TASK REQUIREMENTS:
Look through the records and report how many lines include the word "link", with no other words.
──────── DATASET RECORDS ────────
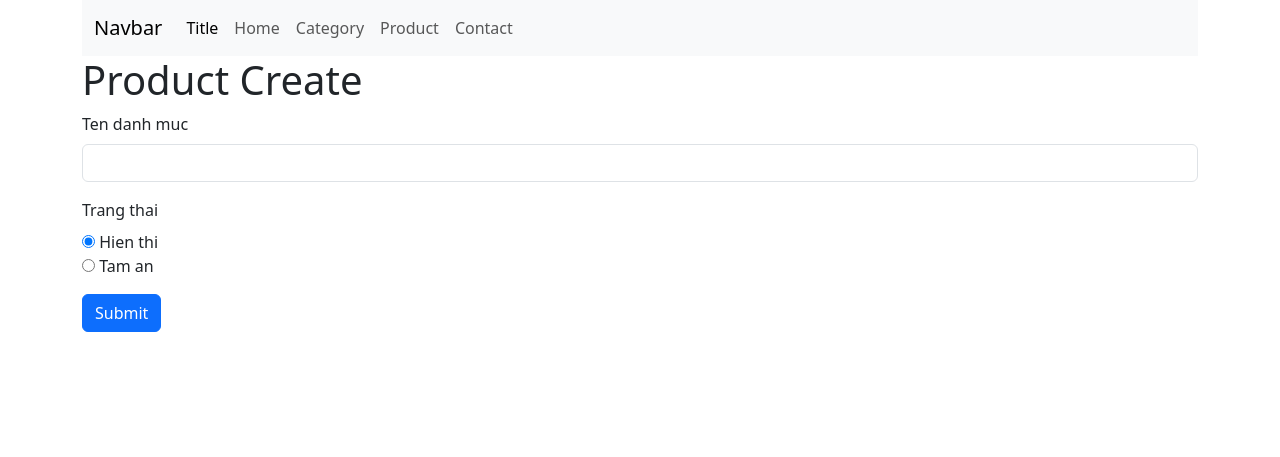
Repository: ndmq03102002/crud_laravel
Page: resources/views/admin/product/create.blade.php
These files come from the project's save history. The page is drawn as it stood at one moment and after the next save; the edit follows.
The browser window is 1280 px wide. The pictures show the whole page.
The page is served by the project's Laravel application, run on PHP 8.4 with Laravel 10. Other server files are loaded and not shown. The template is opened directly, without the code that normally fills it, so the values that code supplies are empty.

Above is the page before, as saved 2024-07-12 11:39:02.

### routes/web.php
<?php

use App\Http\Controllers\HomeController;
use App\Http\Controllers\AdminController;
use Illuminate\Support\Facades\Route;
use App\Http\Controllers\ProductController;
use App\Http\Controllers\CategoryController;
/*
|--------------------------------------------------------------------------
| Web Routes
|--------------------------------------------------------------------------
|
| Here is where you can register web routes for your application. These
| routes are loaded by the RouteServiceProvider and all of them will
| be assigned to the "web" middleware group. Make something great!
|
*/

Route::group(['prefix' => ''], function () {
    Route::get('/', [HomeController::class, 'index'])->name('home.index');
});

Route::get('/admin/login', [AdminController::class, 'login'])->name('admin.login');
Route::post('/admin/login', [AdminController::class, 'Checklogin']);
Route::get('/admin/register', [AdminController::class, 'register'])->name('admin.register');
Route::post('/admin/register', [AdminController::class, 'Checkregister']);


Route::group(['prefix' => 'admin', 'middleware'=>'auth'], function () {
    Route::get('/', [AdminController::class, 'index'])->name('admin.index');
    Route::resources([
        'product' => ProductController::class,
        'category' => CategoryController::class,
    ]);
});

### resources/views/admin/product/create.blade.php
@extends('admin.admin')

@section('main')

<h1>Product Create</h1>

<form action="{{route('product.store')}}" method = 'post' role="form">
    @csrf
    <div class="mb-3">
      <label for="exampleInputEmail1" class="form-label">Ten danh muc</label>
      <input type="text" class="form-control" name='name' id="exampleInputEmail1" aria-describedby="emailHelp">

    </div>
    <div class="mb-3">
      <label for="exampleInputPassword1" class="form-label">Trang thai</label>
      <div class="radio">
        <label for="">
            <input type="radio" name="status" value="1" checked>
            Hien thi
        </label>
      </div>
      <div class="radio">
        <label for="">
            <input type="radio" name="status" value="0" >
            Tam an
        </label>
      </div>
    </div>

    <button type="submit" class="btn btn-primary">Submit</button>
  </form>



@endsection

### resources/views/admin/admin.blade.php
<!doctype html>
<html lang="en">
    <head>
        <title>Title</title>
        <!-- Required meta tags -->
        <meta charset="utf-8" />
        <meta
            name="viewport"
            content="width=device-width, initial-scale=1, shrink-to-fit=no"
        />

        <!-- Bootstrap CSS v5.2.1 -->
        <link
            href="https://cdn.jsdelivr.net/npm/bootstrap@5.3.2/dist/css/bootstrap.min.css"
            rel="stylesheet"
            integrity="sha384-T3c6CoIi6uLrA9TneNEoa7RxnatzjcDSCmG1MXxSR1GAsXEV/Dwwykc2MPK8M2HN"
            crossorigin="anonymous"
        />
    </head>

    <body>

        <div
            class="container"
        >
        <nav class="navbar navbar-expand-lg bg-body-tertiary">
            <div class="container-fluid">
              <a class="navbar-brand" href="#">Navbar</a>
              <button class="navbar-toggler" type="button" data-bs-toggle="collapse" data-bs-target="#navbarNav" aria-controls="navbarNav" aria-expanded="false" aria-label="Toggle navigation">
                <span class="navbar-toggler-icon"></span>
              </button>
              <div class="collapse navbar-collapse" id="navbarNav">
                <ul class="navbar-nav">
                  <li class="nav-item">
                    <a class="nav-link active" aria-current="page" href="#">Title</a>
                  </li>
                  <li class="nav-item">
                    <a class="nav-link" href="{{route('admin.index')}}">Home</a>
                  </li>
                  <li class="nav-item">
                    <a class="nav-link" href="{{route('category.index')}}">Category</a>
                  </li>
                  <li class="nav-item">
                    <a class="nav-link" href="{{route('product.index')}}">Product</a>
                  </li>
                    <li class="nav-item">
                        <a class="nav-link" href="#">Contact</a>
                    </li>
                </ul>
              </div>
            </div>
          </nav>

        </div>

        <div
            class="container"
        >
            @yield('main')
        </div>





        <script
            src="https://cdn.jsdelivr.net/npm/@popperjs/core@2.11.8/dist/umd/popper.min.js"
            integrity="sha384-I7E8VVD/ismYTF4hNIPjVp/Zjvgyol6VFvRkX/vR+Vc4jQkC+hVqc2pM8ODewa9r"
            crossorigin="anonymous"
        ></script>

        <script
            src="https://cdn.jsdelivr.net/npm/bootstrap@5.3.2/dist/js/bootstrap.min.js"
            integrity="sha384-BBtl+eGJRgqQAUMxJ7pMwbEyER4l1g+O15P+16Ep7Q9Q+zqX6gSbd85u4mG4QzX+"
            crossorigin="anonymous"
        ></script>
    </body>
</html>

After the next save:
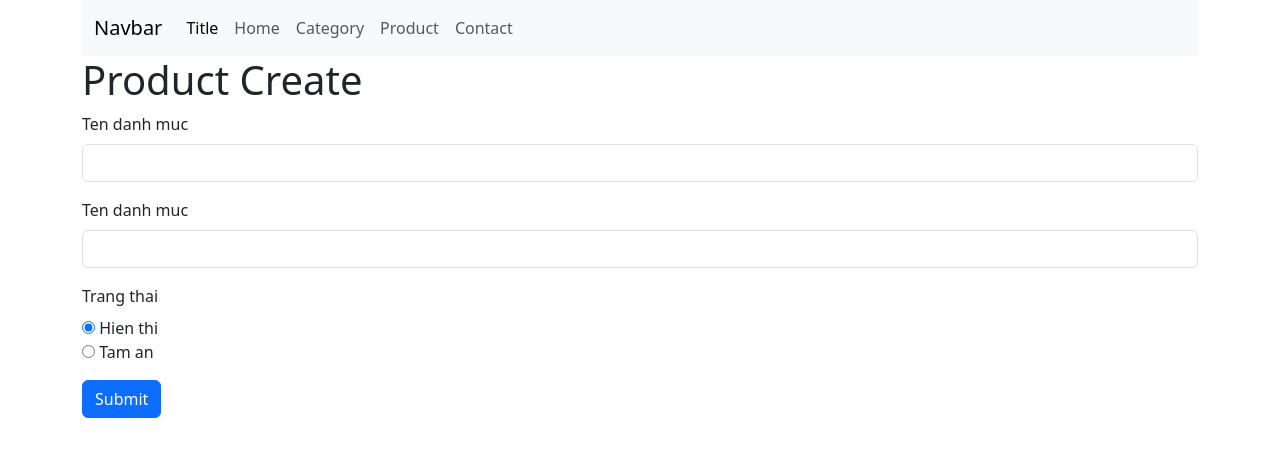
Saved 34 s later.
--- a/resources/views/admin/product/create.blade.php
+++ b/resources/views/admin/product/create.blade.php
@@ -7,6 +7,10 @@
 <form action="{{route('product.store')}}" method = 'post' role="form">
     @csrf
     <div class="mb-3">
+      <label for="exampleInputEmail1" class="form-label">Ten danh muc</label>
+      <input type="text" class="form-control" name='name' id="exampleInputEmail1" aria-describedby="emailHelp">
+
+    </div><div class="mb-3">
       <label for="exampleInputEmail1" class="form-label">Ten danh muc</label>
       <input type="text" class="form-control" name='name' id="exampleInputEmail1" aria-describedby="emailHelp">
────────
──────── DATASET RECORDS ────────
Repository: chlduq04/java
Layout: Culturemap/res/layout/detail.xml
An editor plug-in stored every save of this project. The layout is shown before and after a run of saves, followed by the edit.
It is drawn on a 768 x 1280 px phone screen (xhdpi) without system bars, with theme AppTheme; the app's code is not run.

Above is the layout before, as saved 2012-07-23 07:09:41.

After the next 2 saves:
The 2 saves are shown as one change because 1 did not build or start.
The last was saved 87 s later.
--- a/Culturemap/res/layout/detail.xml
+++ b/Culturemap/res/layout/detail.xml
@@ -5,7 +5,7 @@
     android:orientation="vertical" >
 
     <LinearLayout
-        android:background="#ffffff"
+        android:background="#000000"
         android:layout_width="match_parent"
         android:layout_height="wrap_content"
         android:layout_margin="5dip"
────────
ANSWER SPACE:
6